We all have campus crushes. The people you are secretly in awe of; you want them to be both your mentor and your best friend. But you’ve only been introduced to them once, and of course now when you pass them on campus you both pretend not to recognize each other. Being outgoing might seem like a freshmen move. To the extent that you try to reach out, you get the impression that they’re not interested, that they’re busy. So you stick to your friends and they stick to theirs. And you continue pursuing your separate lives at Northwestern.
But one day, they join a student group you’re in. You’re excited to spend more time with them. But you’re also relieved – finally an excuse to hang out with them without seeming weird, without seeming desperate. Slowly but surely, you start to become friends.
A few weeks later, you’re studying with them in Norbucks when another friend of yours walks over to chat. Being the socially capable individual you are, you introduce them to one another. By name, yes, but also by student group. “I know her through [group name].”
At Northwestern, it seems two people must have a student group in common to be friends. Before coming here, I expected to have prerequisites for my classes – but not for my relationships. Of course, there is no rule dictating this common ground. But it is a key dynamic within our culture.
When I visited Northwestern as a prospie, I asked a student to tell me her least favorite aspect of the school. “It can sometimes be cliquey,” she told me. “People find their communities quickly and they stick to them.”
In my experience here, this rings true.
Northwestern students are obsessed with affiliations. Don’t get me wrong: In some ways, this way of identifying and grouping is natural. It makes sense that when you introduce a friend to someone else, you explain how you know them. It makes sense that you become friends with the people you see at meetings. You get to know the people you spend time with. Student groups are where one meets people. Yes, that’s logical. That’s natural. That’s normal. That’s good.
But it also seems student groups are needed as a validation of friendship. This has always been my biggest gripe with Northwestern culture, and sorority recruitment a few weeks ago made this fact even more salient for me. Going through recruitment, I met and talked to several girls with whom I really hit it off. I hoped they would end up in the sorority I’m in, and then wondered, why? Why, if I like someone, do I want her to join the club I am in? The easy answer is: Because if we are in a group together, we will spend more time together and get to know one another.

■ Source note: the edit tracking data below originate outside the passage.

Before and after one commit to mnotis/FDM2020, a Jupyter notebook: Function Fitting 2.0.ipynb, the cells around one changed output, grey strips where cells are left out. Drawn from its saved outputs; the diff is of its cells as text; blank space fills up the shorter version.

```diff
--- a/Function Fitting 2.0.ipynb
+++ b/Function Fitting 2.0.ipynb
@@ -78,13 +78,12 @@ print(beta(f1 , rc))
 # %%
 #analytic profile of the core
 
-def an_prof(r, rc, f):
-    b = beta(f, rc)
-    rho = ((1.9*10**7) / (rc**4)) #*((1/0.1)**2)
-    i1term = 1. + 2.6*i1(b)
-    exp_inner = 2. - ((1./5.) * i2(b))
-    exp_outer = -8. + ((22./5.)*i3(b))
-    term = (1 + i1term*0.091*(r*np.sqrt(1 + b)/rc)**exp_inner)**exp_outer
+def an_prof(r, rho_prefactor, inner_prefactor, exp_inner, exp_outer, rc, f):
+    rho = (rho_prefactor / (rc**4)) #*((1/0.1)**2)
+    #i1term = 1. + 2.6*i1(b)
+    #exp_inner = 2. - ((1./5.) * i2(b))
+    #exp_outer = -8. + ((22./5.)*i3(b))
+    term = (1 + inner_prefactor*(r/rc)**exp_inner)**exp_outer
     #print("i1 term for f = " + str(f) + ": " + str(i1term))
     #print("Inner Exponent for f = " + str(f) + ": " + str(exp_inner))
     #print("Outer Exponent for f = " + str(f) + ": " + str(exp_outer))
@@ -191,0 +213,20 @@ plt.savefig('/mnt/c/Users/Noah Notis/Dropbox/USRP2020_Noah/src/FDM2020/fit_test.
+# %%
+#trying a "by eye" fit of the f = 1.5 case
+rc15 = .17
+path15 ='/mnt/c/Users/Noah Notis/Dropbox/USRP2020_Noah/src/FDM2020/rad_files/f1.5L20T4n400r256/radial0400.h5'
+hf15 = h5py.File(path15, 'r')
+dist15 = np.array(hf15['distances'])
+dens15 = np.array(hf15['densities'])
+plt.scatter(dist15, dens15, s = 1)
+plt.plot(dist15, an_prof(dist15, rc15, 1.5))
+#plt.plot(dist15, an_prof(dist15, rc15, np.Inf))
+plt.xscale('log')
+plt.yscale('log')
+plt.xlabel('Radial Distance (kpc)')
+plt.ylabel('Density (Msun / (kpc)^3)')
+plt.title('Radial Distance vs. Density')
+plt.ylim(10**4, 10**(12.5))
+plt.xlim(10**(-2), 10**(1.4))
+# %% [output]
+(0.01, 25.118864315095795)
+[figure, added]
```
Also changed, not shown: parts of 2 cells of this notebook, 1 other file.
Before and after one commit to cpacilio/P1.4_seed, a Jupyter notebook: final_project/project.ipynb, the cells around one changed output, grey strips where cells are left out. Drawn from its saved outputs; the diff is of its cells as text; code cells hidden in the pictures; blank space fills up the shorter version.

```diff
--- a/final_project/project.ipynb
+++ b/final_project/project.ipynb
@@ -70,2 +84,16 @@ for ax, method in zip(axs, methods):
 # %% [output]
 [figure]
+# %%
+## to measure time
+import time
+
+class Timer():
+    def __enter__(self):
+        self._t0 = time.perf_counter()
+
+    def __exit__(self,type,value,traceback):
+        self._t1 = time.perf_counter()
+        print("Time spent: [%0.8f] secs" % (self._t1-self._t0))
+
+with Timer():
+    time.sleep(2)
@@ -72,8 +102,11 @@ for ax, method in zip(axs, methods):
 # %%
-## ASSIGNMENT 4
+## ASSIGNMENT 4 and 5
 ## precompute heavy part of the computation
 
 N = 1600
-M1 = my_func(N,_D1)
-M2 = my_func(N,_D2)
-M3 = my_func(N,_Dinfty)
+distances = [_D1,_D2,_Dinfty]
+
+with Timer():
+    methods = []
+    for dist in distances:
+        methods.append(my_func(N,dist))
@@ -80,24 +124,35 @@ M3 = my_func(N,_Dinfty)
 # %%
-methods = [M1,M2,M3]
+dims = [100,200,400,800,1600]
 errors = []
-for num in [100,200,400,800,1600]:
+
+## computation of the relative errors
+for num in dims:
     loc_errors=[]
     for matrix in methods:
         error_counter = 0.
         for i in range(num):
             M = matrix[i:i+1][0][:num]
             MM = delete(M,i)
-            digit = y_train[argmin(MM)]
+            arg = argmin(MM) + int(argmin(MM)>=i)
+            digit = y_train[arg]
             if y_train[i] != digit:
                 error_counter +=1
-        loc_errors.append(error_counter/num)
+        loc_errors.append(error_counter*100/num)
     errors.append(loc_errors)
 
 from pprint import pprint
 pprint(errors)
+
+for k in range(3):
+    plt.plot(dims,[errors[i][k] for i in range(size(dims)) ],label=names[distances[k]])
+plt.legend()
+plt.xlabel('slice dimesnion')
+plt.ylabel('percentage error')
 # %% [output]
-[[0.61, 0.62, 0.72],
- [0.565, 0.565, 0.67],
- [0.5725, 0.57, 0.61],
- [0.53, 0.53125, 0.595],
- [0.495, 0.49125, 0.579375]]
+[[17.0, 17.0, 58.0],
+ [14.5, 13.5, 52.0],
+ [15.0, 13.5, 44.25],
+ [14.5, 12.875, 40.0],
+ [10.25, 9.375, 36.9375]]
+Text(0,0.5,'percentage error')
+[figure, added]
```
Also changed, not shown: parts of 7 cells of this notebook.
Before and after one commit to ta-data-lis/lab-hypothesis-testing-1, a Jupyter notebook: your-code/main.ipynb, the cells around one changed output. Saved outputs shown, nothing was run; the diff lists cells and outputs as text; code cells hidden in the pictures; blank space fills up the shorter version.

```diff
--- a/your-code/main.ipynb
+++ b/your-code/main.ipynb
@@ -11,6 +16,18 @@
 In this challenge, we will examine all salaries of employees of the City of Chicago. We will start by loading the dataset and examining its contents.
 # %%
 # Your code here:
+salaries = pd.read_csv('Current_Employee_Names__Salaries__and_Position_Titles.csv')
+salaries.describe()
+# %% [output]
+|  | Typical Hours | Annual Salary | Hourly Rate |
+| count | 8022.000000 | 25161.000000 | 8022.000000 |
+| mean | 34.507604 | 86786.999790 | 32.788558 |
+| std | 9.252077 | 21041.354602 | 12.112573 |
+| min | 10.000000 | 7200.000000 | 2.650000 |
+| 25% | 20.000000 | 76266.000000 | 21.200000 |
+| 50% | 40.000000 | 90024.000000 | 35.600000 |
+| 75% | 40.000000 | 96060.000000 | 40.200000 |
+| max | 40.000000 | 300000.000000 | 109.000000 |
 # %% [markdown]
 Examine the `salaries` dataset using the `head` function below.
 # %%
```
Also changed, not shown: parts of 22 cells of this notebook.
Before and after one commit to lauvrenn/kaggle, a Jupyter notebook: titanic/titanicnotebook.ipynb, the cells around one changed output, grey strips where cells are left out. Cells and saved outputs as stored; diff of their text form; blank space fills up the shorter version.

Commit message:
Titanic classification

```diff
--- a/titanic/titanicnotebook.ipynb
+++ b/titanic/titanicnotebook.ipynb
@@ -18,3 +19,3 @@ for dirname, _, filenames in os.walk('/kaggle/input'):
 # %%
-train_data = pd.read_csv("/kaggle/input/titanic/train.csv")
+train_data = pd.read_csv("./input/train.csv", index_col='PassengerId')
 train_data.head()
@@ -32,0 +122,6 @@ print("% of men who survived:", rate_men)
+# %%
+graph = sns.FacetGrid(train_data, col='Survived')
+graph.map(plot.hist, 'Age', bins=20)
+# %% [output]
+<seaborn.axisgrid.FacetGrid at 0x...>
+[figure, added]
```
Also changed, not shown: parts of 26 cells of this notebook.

The harder truth is: Northwestern’s culture necessitates an extracurricular common ground for friendship. The trend certainly extends beyond Greek life. In fact I’ve noticed it more prominently in certain non-Greek organizations.
I don’t mean to suggest that all Northwestern students follow these rules. I know people who break them; in fact, they tend to be the people to whom I’m drawn.
I am generally very happy with the social culture here, but when I catch myself and my peers tapping into these norms – pretending to have forgotten people we’ve already met or not pursuing friendships outside of student groups, for example – I’m bummed.
At the beginning of this year, my sophomore year, I had one resolution: to reach out to people I wanted to be friends with. No student group necessary. I decided to avoid always running from one thing to the next. I would make time for relationships. I promised myself I wouldn’t play along with the cliquey, busy, cooler-than-you bullshit.
So far, it has made a difference. Now I’m the person that says hi, that asks your name and remembers it, that reaches out to make plans. I’m not always at my best – I get busy or I slip up and try to act Wildcat-cool. But I’ve been trying. And I’ve been so much happier with my relationships this year because of it. Sometimes at Northwestern, you have to remind yourself to loosen your grip on your ego and be the friend you want to have.
I remember the beginning of my freshman year. Before we partook in the inevitable Northwestern sorting hat game, splitting off into our separate groups. When we introduced ourselves with name, major, hometown, dorm – over and over again. At parties and around campus, we introduced ourselves to strangers. The only thing we had in common was Northwestern. And that was all we needed.
Sharing this campus was sufficient common ground. I want that to still be enough.